* Action item:
State how many lines in the listing below hold "style", with no other words.

* Records for processing:
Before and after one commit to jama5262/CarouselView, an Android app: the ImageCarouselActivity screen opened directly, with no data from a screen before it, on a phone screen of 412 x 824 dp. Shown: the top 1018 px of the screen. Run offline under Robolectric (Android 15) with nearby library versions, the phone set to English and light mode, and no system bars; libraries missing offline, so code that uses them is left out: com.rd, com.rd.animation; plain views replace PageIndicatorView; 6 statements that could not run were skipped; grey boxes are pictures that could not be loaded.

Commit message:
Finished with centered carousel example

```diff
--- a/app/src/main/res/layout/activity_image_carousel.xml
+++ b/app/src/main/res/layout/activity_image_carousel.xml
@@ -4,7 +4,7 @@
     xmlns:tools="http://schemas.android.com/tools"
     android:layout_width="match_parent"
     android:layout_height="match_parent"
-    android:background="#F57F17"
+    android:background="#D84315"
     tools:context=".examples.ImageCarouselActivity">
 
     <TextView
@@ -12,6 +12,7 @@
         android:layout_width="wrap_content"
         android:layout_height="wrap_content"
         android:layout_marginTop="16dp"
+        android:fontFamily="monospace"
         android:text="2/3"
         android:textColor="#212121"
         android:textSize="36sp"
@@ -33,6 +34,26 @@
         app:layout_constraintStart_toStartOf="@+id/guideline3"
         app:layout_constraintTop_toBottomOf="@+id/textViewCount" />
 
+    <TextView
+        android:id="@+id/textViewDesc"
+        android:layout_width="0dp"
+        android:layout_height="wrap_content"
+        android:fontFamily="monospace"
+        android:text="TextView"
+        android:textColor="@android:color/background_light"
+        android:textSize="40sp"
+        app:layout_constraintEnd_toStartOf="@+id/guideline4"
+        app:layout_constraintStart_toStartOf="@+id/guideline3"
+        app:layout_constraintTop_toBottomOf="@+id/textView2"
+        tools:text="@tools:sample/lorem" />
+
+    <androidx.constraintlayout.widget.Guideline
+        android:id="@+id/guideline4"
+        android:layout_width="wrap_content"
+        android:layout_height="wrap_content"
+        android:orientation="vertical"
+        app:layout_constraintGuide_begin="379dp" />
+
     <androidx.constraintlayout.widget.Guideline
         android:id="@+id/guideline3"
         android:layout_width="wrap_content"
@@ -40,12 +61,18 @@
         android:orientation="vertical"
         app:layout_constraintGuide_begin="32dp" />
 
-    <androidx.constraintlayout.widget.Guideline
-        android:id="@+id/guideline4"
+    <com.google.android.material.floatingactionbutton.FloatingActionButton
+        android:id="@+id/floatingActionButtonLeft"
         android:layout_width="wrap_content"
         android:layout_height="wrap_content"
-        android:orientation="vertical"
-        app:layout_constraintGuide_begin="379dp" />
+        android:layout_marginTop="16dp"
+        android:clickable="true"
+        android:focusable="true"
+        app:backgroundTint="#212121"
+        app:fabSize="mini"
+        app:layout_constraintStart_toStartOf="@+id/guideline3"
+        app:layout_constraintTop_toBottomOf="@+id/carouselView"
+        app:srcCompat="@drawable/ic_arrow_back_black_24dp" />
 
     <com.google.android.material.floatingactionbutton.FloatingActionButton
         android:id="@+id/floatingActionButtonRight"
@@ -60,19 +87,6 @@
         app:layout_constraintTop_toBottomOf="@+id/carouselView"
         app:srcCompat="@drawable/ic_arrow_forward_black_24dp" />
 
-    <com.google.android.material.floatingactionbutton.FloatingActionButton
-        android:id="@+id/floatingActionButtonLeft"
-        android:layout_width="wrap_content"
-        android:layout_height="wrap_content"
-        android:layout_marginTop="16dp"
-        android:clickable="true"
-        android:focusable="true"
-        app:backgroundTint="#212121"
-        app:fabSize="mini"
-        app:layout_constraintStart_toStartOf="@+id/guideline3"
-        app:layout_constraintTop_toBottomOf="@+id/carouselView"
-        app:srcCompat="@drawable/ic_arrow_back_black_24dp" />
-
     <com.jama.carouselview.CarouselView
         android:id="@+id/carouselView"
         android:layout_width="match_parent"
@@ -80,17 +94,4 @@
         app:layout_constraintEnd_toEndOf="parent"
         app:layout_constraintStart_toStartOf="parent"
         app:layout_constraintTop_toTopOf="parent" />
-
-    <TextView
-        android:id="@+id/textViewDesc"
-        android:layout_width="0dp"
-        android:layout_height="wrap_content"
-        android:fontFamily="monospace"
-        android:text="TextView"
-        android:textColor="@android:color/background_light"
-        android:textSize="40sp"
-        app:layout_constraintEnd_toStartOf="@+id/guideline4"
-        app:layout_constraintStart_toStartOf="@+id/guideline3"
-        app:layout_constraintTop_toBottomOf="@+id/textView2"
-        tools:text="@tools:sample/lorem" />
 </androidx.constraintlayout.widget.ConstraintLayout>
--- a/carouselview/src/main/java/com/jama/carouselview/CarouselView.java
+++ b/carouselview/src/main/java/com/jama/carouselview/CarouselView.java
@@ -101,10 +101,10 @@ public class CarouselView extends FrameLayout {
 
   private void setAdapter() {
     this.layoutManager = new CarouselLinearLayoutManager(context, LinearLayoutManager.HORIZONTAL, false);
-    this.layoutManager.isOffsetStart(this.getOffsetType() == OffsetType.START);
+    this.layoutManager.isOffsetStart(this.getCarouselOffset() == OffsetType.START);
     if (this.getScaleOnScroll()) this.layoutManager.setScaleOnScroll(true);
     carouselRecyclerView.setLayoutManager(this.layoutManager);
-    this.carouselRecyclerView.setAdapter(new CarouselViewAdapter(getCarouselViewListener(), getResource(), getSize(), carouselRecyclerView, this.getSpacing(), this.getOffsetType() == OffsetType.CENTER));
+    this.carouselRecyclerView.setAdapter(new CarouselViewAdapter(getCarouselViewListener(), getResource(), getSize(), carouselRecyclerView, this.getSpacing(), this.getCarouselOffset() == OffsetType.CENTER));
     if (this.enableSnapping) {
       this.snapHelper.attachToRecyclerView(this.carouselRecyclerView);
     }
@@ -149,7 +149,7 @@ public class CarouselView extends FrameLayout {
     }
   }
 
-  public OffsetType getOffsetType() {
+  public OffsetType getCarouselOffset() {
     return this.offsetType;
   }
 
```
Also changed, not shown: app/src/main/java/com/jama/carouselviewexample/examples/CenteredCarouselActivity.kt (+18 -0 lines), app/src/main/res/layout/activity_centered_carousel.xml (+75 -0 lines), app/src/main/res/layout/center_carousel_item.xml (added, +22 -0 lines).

* * *

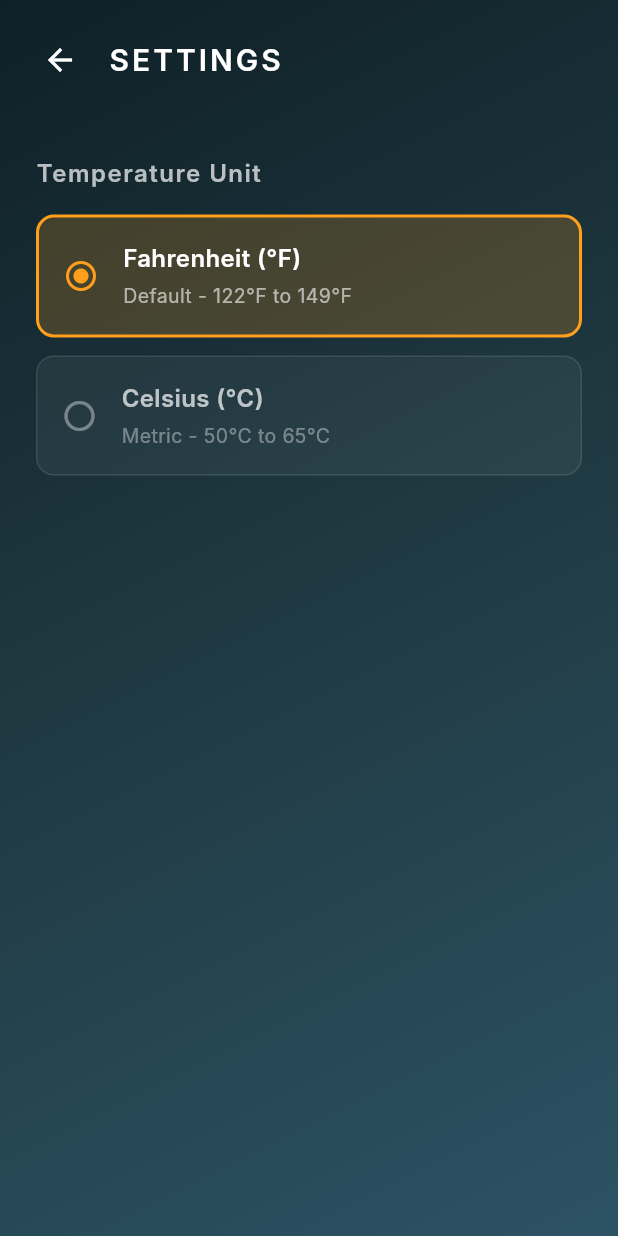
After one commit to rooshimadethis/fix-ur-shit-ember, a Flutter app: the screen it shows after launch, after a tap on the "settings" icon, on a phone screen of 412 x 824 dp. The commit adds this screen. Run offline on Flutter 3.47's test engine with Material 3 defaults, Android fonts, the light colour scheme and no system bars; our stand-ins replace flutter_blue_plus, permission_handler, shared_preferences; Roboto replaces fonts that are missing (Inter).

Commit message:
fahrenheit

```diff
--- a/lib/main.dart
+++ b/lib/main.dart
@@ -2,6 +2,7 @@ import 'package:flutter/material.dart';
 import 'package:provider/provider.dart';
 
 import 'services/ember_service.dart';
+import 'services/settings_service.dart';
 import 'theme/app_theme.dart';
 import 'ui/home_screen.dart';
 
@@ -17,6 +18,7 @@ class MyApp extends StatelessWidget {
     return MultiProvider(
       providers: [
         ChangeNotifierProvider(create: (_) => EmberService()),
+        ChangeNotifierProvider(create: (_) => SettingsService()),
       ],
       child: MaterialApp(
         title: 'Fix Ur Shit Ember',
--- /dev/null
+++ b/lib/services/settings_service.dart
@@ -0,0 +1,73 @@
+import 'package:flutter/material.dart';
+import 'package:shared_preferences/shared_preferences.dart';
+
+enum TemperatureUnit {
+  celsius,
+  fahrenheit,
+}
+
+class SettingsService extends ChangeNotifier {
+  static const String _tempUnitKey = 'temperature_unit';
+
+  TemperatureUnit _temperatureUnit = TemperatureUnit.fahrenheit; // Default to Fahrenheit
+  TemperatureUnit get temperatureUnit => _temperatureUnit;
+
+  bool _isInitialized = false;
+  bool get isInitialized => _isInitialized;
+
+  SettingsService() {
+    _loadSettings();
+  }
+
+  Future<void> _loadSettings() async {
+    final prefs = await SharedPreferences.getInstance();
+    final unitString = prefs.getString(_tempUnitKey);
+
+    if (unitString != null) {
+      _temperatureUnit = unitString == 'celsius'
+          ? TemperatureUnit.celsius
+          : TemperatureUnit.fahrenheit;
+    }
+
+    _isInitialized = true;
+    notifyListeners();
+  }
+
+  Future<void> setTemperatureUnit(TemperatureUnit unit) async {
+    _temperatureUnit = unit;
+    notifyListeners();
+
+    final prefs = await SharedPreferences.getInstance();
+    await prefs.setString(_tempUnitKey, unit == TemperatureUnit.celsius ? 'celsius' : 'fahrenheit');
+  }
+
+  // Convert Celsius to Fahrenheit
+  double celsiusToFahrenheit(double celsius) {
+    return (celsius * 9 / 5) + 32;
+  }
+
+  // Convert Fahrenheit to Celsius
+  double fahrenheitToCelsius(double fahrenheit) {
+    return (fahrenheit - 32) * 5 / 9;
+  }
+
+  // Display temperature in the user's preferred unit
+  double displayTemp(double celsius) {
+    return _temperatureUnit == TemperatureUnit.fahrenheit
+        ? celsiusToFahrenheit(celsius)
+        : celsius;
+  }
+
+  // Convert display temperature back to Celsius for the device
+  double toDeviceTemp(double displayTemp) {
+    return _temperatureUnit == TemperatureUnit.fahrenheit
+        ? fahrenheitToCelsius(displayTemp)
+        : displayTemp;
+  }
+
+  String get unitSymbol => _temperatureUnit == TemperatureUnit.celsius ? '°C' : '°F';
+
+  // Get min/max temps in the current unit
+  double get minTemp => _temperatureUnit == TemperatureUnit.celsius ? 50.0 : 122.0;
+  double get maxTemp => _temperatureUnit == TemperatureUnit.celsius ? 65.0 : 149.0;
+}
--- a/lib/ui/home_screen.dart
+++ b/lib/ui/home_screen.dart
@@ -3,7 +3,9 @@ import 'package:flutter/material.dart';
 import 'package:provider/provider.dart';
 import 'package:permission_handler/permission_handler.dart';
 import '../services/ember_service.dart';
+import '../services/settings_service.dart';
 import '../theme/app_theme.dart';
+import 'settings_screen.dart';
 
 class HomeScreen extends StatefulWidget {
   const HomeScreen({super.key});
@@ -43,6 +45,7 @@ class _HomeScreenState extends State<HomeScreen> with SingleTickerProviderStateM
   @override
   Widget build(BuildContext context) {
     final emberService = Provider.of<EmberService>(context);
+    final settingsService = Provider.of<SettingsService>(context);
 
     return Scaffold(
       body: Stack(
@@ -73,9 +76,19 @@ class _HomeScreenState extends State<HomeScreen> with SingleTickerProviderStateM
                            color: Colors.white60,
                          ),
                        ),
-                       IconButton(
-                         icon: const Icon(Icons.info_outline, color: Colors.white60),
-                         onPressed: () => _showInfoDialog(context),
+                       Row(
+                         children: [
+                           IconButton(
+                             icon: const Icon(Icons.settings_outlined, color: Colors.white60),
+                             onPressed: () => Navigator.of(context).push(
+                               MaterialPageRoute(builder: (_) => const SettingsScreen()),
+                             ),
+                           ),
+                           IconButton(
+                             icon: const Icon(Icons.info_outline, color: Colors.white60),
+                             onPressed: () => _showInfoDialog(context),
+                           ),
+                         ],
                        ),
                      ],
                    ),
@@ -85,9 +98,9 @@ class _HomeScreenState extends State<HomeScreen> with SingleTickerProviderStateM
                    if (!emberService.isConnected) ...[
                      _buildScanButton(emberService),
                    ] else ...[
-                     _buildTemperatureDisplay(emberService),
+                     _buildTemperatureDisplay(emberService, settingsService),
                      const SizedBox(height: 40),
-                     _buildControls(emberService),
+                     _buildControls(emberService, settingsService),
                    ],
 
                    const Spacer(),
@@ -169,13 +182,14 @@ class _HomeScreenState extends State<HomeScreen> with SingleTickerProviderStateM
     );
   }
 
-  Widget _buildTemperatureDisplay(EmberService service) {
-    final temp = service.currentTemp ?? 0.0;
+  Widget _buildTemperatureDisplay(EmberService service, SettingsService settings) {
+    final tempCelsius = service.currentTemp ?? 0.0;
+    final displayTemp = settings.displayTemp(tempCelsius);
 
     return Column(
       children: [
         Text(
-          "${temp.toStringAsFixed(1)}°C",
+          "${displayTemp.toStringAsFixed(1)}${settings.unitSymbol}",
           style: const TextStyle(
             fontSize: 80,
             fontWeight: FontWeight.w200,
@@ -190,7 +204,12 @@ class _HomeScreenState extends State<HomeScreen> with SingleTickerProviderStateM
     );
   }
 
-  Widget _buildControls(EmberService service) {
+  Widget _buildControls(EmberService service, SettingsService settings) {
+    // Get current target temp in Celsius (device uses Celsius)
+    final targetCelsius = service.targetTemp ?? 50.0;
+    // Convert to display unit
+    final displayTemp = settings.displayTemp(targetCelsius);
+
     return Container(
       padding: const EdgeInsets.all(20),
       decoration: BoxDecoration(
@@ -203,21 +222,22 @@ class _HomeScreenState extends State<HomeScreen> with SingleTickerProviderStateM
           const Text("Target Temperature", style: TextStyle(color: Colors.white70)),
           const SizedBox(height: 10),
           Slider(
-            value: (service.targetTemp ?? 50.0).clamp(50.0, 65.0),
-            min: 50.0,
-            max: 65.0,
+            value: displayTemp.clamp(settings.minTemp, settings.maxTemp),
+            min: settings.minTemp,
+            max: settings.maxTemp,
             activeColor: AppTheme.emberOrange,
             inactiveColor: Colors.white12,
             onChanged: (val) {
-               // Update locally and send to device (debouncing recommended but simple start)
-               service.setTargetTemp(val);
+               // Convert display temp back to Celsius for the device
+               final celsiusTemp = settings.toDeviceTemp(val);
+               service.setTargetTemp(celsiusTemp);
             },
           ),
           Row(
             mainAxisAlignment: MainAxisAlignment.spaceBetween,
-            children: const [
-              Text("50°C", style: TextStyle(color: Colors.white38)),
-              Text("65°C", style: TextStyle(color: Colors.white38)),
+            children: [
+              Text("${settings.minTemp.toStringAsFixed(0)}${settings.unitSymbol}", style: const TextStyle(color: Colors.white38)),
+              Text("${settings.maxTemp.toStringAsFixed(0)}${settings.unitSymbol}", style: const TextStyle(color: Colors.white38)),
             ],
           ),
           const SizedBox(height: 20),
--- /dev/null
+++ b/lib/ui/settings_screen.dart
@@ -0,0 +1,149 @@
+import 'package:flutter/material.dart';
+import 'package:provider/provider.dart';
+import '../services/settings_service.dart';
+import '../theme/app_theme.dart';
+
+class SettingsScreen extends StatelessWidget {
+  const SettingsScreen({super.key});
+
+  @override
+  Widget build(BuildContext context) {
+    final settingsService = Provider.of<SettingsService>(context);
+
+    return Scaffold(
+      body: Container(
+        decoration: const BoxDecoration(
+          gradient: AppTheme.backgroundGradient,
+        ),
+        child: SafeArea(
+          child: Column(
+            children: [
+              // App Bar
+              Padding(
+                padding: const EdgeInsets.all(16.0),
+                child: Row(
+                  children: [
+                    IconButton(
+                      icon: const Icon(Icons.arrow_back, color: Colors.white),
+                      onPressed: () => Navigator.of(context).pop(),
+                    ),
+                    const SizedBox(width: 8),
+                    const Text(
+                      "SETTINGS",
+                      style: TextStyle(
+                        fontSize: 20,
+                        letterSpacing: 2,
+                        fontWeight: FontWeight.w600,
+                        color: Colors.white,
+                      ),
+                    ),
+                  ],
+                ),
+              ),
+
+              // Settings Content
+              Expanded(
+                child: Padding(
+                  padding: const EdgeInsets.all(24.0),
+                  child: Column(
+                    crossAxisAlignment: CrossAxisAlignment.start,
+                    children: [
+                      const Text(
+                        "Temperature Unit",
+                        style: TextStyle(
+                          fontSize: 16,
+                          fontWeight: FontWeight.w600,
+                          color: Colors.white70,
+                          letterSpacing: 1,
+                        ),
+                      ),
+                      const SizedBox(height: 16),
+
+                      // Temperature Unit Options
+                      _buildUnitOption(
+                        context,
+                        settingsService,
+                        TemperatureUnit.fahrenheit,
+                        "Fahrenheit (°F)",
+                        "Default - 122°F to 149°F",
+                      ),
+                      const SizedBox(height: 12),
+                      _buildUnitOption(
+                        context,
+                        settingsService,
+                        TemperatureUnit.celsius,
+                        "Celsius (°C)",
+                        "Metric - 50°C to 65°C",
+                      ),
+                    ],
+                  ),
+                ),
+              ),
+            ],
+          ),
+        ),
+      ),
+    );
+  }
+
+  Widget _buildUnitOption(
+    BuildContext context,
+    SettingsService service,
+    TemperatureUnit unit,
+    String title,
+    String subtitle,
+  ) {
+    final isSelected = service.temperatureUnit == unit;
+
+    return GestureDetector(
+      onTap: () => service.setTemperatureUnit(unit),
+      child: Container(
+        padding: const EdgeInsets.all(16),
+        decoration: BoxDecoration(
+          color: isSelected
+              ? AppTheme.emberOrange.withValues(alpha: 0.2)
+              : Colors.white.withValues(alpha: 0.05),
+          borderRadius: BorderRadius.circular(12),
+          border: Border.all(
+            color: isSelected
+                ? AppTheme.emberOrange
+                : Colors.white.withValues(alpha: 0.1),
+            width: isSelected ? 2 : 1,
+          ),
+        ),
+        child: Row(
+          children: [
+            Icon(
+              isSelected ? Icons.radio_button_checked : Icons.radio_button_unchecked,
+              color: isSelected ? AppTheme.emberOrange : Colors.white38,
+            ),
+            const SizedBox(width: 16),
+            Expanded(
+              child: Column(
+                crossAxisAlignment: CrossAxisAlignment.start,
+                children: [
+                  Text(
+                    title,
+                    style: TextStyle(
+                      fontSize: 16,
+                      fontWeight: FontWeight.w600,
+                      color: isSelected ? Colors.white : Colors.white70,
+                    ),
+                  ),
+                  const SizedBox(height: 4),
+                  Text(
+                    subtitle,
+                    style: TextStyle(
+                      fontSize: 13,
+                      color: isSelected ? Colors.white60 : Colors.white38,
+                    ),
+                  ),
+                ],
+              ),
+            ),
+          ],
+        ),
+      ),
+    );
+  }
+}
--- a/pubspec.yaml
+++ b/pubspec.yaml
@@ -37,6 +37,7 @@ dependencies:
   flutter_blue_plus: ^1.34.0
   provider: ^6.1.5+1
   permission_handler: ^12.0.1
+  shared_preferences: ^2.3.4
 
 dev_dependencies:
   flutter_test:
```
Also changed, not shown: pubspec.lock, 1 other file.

* Answer:
10